Japan's economy grew for the eighth quarter in a row at the end of 2017, government data showed today, the longest period of expansion since the boom days of the late 1980s.
Japanese gross domestic product in the fourth quarter of last year rose 0.1% from the previous three months, the Cabinet Office said.
But the growth fell short of market expectations for a rise of 0.2% and represented a slowdown from the 0.6% in the preceding July-September quarter.
At an annualised rate, the world's third largest economy grew 0.5%.
The gains were driven by upturns in consumer spending as well as increased investment by Japanese firms on equipment and facilities.
Japanese exports rose but imports increased at a faster pace.
The continuing economic growth is good news for Prime Minister Shinzo Abe, who has been trying to fire up the economy with his pro-spending policy.
The Japanese economy has enjoyed a period of export-driven growth, helped by a recovering global economy.
It has also got a shot in the arm from domestic demand spurred by infrastructure upgrades ahead of the 2020 Olympic Games.
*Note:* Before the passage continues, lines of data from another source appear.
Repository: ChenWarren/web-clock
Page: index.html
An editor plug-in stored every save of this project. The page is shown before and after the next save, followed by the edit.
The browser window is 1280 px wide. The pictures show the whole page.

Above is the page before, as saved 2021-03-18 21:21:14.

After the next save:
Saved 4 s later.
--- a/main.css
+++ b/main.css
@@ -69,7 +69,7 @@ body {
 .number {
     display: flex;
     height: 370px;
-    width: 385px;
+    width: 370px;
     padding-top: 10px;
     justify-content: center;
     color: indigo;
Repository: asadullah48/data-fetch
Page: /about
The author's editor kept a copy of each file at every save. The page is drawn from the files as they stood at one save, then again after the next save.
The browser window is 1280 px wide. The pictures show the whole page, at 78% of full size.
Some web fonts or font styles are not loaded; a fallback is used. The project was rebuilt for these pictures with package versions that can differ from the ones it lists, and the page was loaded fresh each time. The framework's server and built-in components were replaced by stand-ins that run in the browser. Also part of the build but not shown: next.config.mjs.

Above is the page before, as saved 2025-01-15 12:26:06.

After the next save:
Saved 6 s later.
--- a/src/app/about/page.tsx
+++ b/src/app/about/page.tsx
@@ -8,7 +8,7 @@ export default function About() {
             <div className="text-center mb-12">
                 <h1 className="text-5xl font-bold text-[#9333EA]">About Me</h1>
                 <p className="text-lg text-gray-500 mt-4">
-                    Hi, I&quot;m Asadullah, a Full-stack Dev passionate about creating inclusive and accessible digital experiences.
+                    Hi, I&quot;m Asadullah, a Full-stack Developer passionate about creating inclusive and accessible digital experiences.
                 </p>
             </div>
However, with wage growth and consumption persistently lukewarm, the world's third-largest economy is still battling deflation.